>>>>>

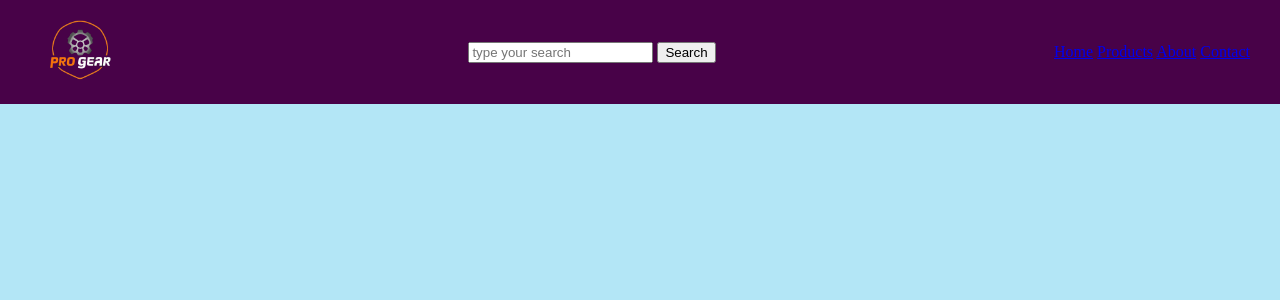
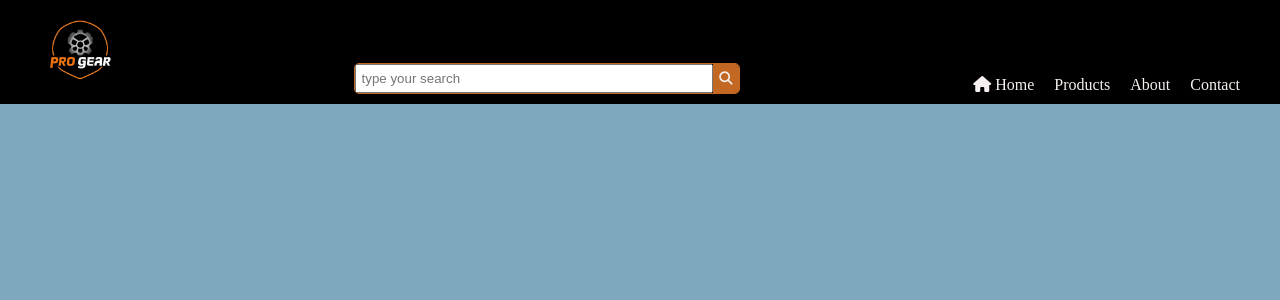
Before and after one commit to tayavelino/classWebsite2025, a PHP site: page / in a window 1280 px wide. Shown: the top 300 px of the page. Run offline with PHP 8.4, Linux system fonts and the light colour scheme.

Commit message:
added icons and colours

```diff
--- a/index.html
+++ b/index.html
@@ -8,6 +8,8 @@
     <!-- icon for page -->
     <link rel="icon" href="icon-transparent.png">
     <link rel="stylesheet" href="styles.css">
+    <meta name="viewport" content="width=device-width,initial-scale=1">
+    <link rel="stylesheet" href="https://cdnjs.cloudflare.com/ajax/libs/font-awesome/6.7.2/css/all.min.css" integrity="sha512-Evv84Mr4kqVGRNSgIGL/F/aIDqQb7xQ2vcrdIwxfjThSH8CSR7PBEakCr51Ck+w+/U6swU2Im1vVX0SVk9ABhg==" crossorigin="anonymous" referrerpolicy="no-referrer" />
 </head>
 
 <body>
@@ -18,11 +20,14 @@
         <form id="search">
             <input type="search" name="search" placeholder="type your search">
             <button type="submit" name="search-button">
-                Search
+                <i class="fa-solid fa-magnifying-glass"></i>
             </button>
         </form>
-        <nav>
-            <a href="index.html">Home</a>
+        <nav class="main-navigation">
+            <a href="index.html">
+                <i class="fa-solid fa-house"></i>
+                Home
+            </a>
             <a href="products.html">Products</a>
             <a href="about.html">About</a>
             <a href="contact.html">Contact</a>
--- a/styles.css
+++ b/styles.css
@@ -1,15 +1,64 @@
+:root {
+    /* CSS HSL */
+    --air-superiority-blue: hsla(201, 33%, 62%, 1);
+    --isabelline: hsla(20, 33%, 95%, 1);
+    --alloy-orange: hsla(26, 70%, 45%, 1);
+    --black: hsla(0, 0%, 0%, 1);
+}
+
 body {
-    background-color: #b3e6f6;
+    background-color: var(--air-superiority-blue);
     margin: 0px;
 }
+
 .logo {
     width: 100px;
 }
+
 .main-header {
-    background-color: #480248;
+    background-color: var(--black);
     display: flex;
     justify-content: space-between;
     align-items: center;
     padding-left: 30px;
     padding-right: 30px;
+    flex-wrap: wrap;
 }
+
+#search {
+    display: flex;
+    flex-direction: row;
+    min-width: 30vw;
+    max-width: 100vw;
+    border: 1px solid var(--alloy-orange);
+    border-radius: 5px;
+    overflow: hidden;
+    align-self: flex-end;
+    margin-bottom: 10px;
+}
+
+#search input {
+    flex: 1;
+    padding: 5px;
+}
+
+#search button {
+    padding: 5px;
+    background-color: var(--alloy-orange);
+    color: var(--isabelline);
+    border: 1px solid transparent;
+}
+
+.main-navigation {
+    display: flex;
+    flex-direction: row;
+    align-self: flex-end;
+}
+.main-navigation a {
+    color: var(--isabelline);
+    text-decoration: none;
+    padding: 10px;
+}
+.main-navigation a:hover {
+    background-color: var(--alloy-orange);
+}
```
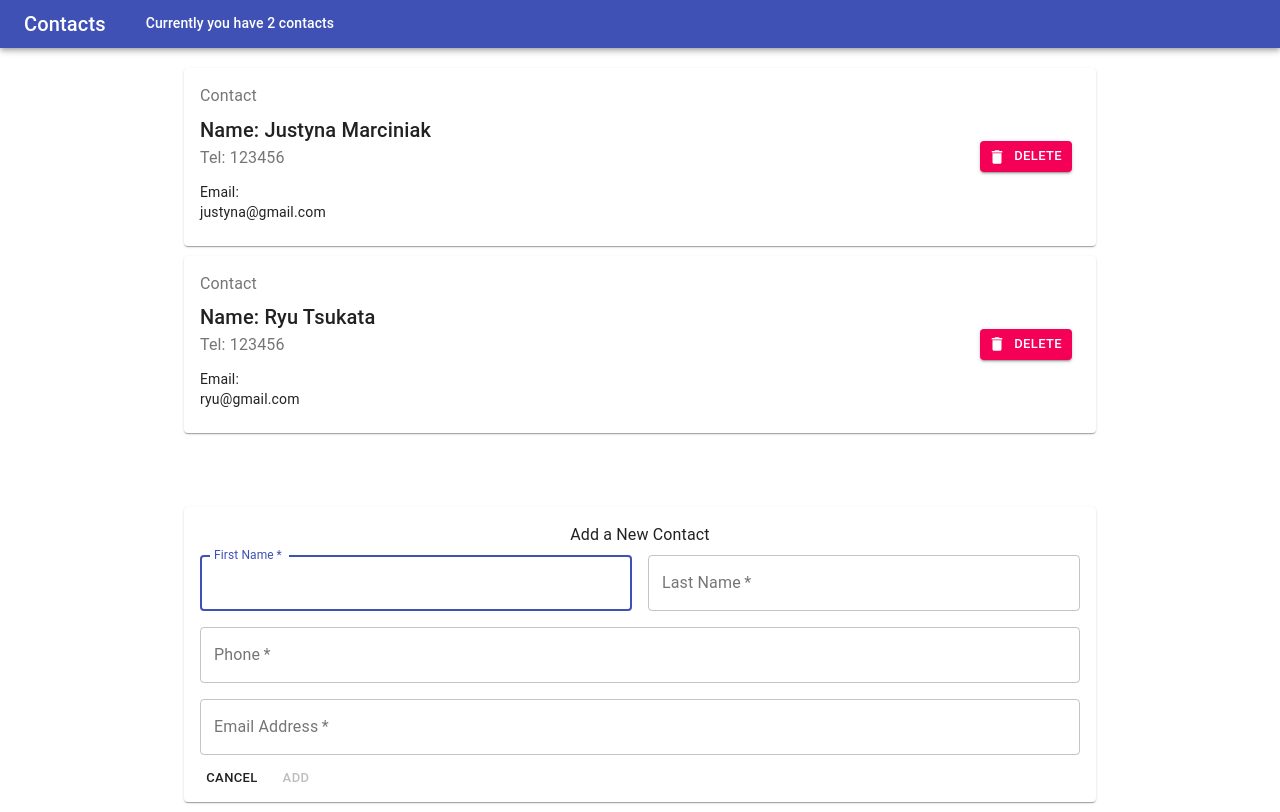
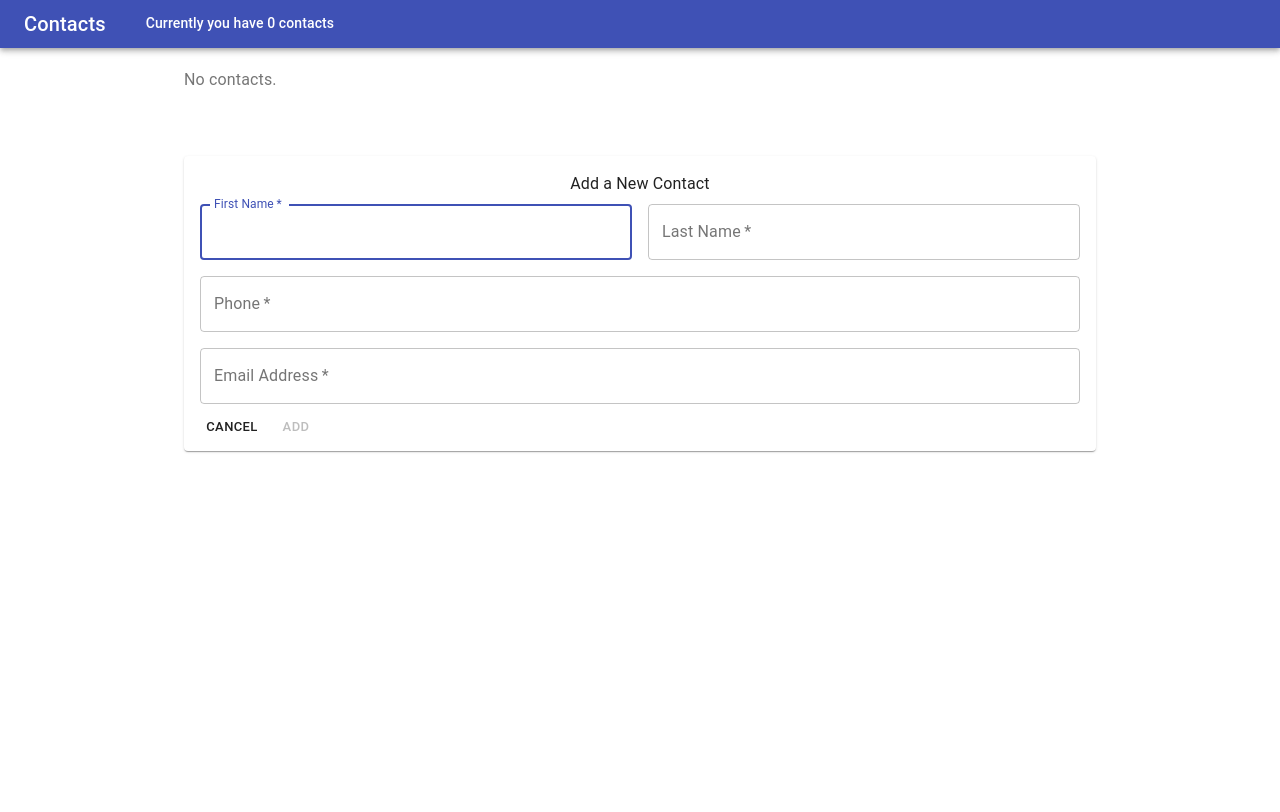
Before and after one commit to j45t7/contacts-react-context, a React (Create React App) app: page / in a window 1280 px wide. Built offline with nearby package versions, Linux system fonts and the light colour scheme.

Commit message:
add contact reducer

```diff
--- a/src/components/ContactDetails.js
+++ b/src/components/ContactDetails.js
@@ -60,7 +60,7 @@ const useStyles = makeStyles((theme) => ({
 }))
 
 const ContactDetails = ({ contact }) => {
-  const { removeContact } = useContext(ContactContext)
+  const { dispatch } = useContext(ContactContext)
   const classes = useStyles()
 
   return (
@@ -110,7 +110,9 @@ const ContactDetails = ({ contact }) => {
               color='secondary'
               startIcon={<DeleteIcon />}
               size='small'
-              onClick={() => removeContact(contact.id)}
+              onClick={() =>
+                dispatch({ type: 'REMOVE_CONTACT', id: contact.id })
+              }
             >
               Delete
             </Button>
--- a/src/components/ContactForm.js
+++ b/src/components/ContactForm.js
@@ -52,7 +52,7 @@ const useStyles = makeStyles((theme) => ({
 
 const ContactForm = (props) => {
   const classes = useStyles()
-  const { addContact } = useContext(ContactContext)
+  const { dispatch } = useContext(ContactContext)
   const [firstName, setFirstName] = useState('')
   const [lastName, setLastName] = useState('')
   const [phone, setPhone] = useState('')
@@ -63,7 +63,15 @@ const ContactForm = (props) => {
 
   const handleSubmit = (e) => {
     e.preventDefault()
-    addContact(firstName, lastName, phone, email)
+    dispatch({
+      type: 'ADD_CONTACT',
+      contact: {
+        firstName,
+        lastName,
+        phone,
+        email,
+      },
+    })
     setFirstName('')
     setLastName('')
     setPhone('')
--- a/src/contexts/ContactContext.js
+++ b/src/contexts/ContactContext.js
@@ -1,39 +1,29 @@
-import React, { createContext, useState } from 'react'
+import React, { createContext, useReducer } from 'react'
 import { v4 as uuidv4 } from 'uuid'
+import { ContactReducer } from '../reducers/ContactReducer'
 
 export const ContactContext = createContext()
 
 const ContactContextProvider = (props) => {
-  const [contacts, setContacts] = useState([
-    {
-      id: uuidv4(),
-      firstName: 'Justyna',
-      lastName: 'Marciniak',
-      phone: '123456',
-      email: 'justyna@gmail.com',
-    },
-    {
-      id: uuidv4(),
-      firstName: 'Ryu',
-      lastName: 'Tsukata',
-      phone: '123456',
-      email: 'ryu@gmail.com',
-    },
+  const [contacts, dispatch] = useReducer(ContactReducer, [
+    // {
+    //   id: uuidv4(),
+    //   firstName: 'Justyna',
+    //   lastName: 'Marciniak',
+    //   phone: '123456',
+    //   email: 'justyna@gmail.com',
+    // },
+    // {
+    //   id: uuidv4(),
+    //   firstName: 'Ryu',
+    //   lastName: 'Tsukata',
+    //   phone: '123456',
+    //   email: 'ryu@gmail.com',
+    // },
   ])
 
-  const addContact = (firstName, lastName, phone, email) => {
-    setContacts([
-      ...contacts,
-      { firstName, lastName, phone, email, id: uuidv4() },
-    ])
-  }
-
-  const removeContact = (id) => {
-    setContacts(contacts.filter((contact) => contact.id !== id))
-  }
-
   return (
-    <ContactContext.Provider value={{ contacts, addContact, removeContact }}>
+    <ContactContext.Provider value={{ contacts, dispatch }}>
       {props.children}
     </ContactContext.Provider>
   )
```
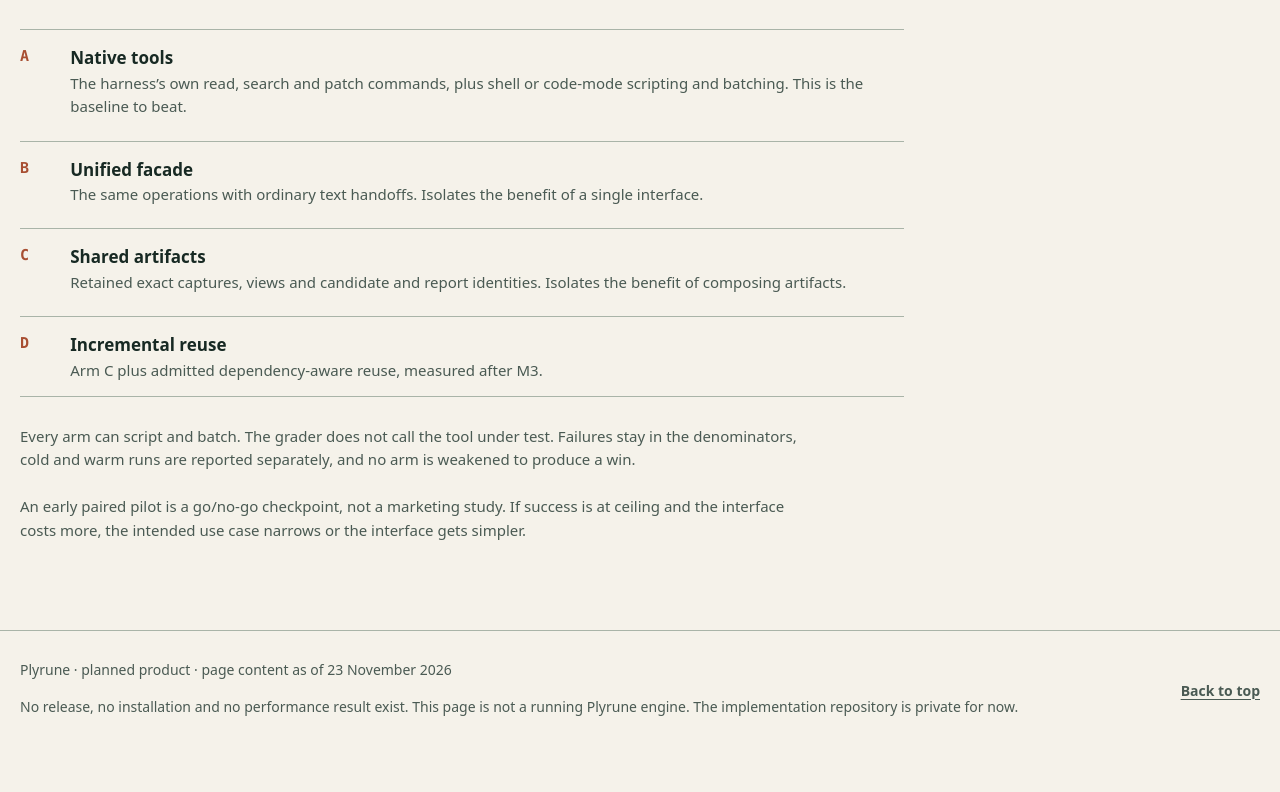
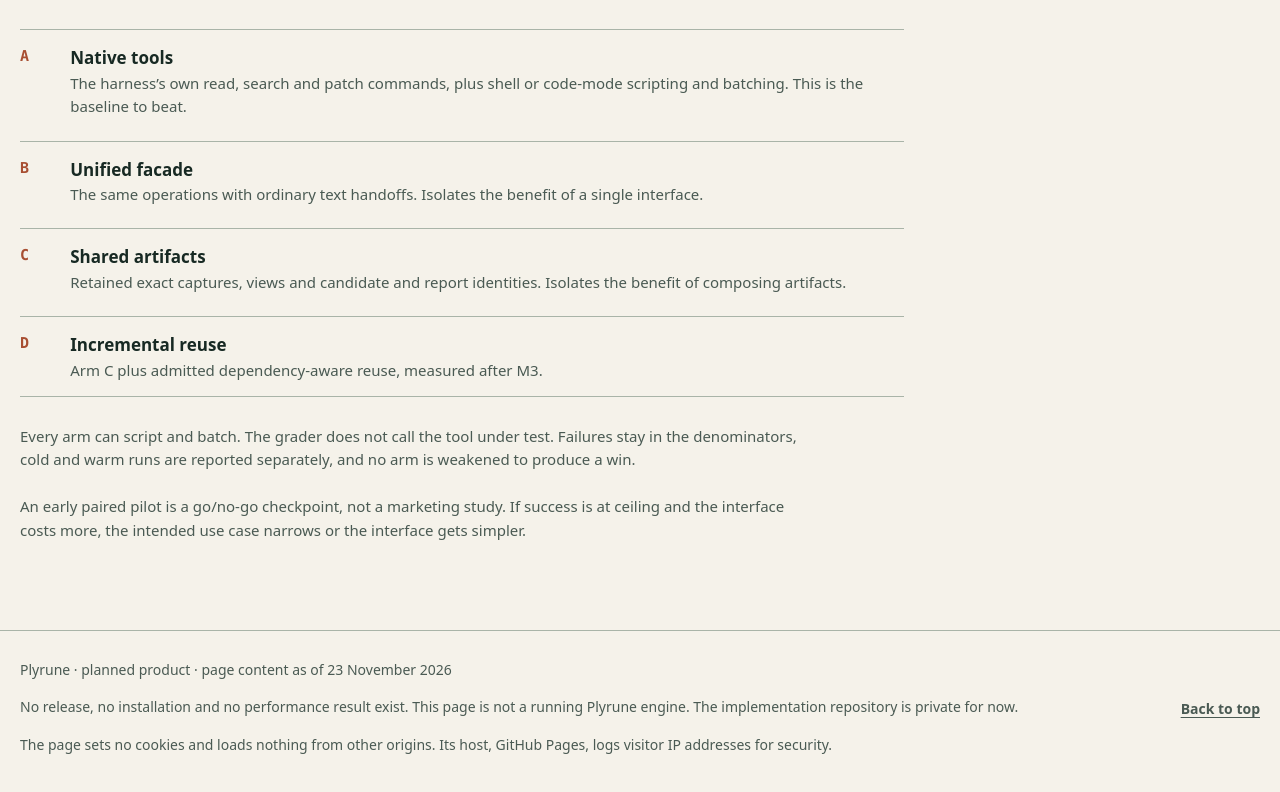
Before and after one commit to plyrune-dev/plyrune, a plain HTML site: page website/index.html in a window 1280 px wide. Shown: the part 6523-7315 px from the top of the page. Drawn offline with Linux system fonts and the light colour scheme.

Commit message:
State the hosting and tracking facts in the site footer
The page sets no cookies and loads nothing from other origins, but its
host does log visitor IP addresses for security. Saying both keeps the
privacy statement complete.

Co-authored-by: OpenCode <noreply@opencode.ai>

```diff
--- a/website/index.html
+++ b/website/index.html
@@ -391,6 +391,7 @@
   <div class="wrap">
     <p>Plyrune · planned product · page content as of 23 November 2026</p>
     <p>No release, no installation and no performance result exist. This page is not a running Plyrune engine. The implementation repository is private for now.</p>
+    <p>The page sets no cookies and loads nothing from other origins. Its host, GitHub Pages, logs visitor IP addresses for security.</p>
     <a class="textlink" href="#top">Back to top</a>
   </div>
 </footer>
--- a/website/styles.css
+++ b/website/styles.css
@@ -586,7 +586,7 @@ a:hover { text-decoration-thickness: 2px; }
 .site-foot .textlink { justify-self: start; }
 @media (min-width: 820px) {
   .site-foot .wrap { grid-template-columns: minmax(0, 1fr) auto; align-items: center; }
-  .site-foot .textlink { grid-column: 2; grid-row: 1 / span 3; }
+  .site-foot .textlink { grid-column: 2; grid-row: 1 / span 4; }
 }
 
 /* ---------- forced colours (Windows High Contrast): links stay distinguishable by underline ---------- */
```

<<<<<

● ASSIGNMENT:
Look through the material and find each line that includes "background", then copy it.

● EXERCISE RESPONSE:
-    background-color: #b3e6f6;
+    background-color: var(--air-superiority-blue);
-    background-color: #480248;
+    background-color: var(--black);
+    background-color: var(--alloy-orange);
+    background-color: var(--alloy-orange);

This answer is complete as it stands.